Gaynor graduated magna cum laude, with Honors in Social Science, from Hofstra University's New College, and received his J.D. degree from St. John's Law School, where he won the American Jurisprudence Award in Evidence and served as an editor of the Law Review and the St. Thomas More Institute for Legal Research. He wrote on the Pentagon Papers case for the Review and obscenity law for The Catholic Lawyer and edited the Law Review's commentary on significant developments in New York law.
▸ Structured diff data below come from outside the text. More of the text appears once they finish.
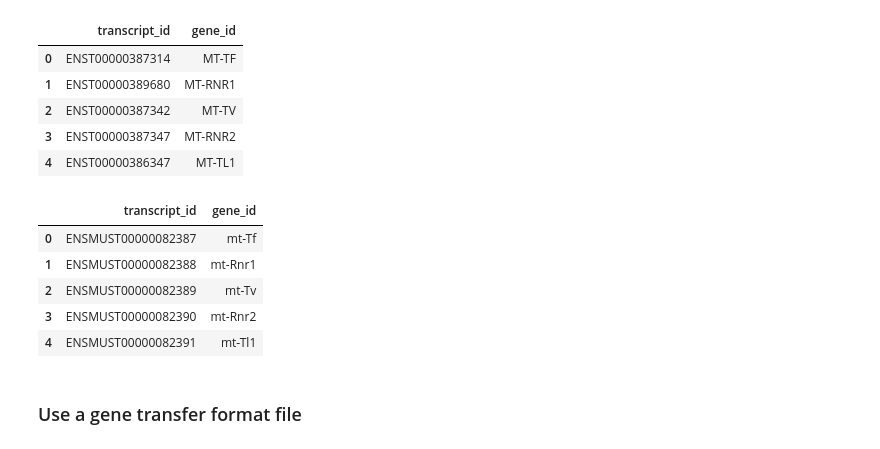
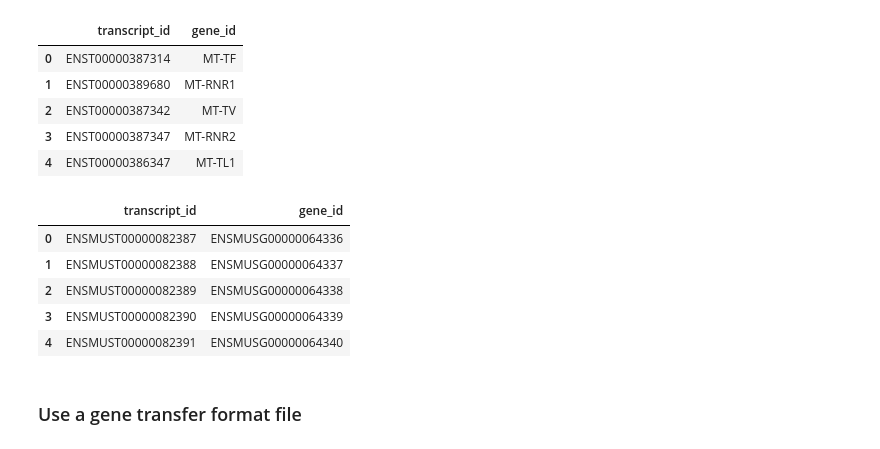
Before and after one commit to complextissue/pytximport, a Jupyter notebook: docs/source/example.ipynb, the cells around one changed output. Cells and saved outputs as stored; diff of their text form; code cells hidden in the pictures.

```diff
--- a/docs/source/example.ipynb
+++ b/docs/source/example.ipynb
@@ -23,15 +29,15 @@ transcript_gene_map_human.head(5)
 | 3 | ENST00000387347 | MT-RNR2 |
 | 4 | ENST00000386347 | MT-TL1 |
 # %%
-transcript_gene_map_mouse = create_transcript_to_gene_map("mouse", target_field="external_gene_name")
+transcript_gene_map_mouse = create_transcript_to_gene_map(species="mouse")
 transcript_gene_map_mouse.head(5)
 # %% [output]
 |  | transcript_id | gene_id |
-| 0 | ENSMUST00000082387 | mt-Tf |
-| 1 | ENSMUST00000082388 | mt-Rnr1 |
-| 2 | ENSMUST00000082389 | mt-Tv |
-| 3 | ENSMUST00000082390 | mt-Rnr2 |
-| 4 | ENSMUST00000082391 | mt-Tl1 |
+| 0 | ENSMUST00000082387 | ENSMUSG00000064336 |
+| 1 | ENSMUST00000082388 | ENSMUSG00000064337 |
+| 2 | ENSMUST00000082389 | ENSMUSG00000064338 |
+| 3 | ENSMUST00000082390 | ENSMUSG00000064339 |
+| 4 | ENSMUST00000082391 | ENSMUSG00000064340 |
 # %% [markdown]
 ### Use a gene transfer format file
 # %% [markdown]
```
Also changed, not shown: parts of 7 cells of this notebook, 4 other files.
The day after graduating, Gaynor joined the Fulton firm, where he focused on litigation and corporate law. In 1997 Gaynor and Emily Bass formed Gaynor & Bass and then conducted a general legal practice, emphasizing litigation, and represented corporations, individuals and a New York City labor union. Notably, Gaynor & Bass prevailed in the Second Circuit in a seminal copyright infringement case, Tasini v. New York Times, against newspaper and magazine publishers and Lexis-Nexis. The U.S. Supreme Court affirmed, 7 to 2, holding that the copyrights of freelance writers had been infringed when their work was put online without permission or compensation.
Gaynor currently contributes regularly to www.MichNews.com, www.RenewAmerica.com, www.WebCommentary.com, www.PostChronicle.com and www.therealitycheck.org and has contributed to many other websites. He has written extensively on political and religious issues, notably the Terry Schiavo case, the Duke "no rape" case, ACORN and canon law, and appeared as a guest on television and radio. He was acknowledged in Until Proven Innocent, by Stuart Taylor and KC Johnson, and Culture of Corruption, by Michelle Malkin. He appeared on "Your World With Cavuto" to promote an eBay boycott that he initiated and "The World Over With Raymond Arroyo" (EWTN) to discuss the legal implications of the Schiavo case. On October 22, 2008, Gaynor was the first to report that The New York Times had killed an Obama/ACORN expose on which a Times reporter had been working with ACORN whistleblower Anita MonCrief.
Gaynor's email address is firstname.lastname@example.org.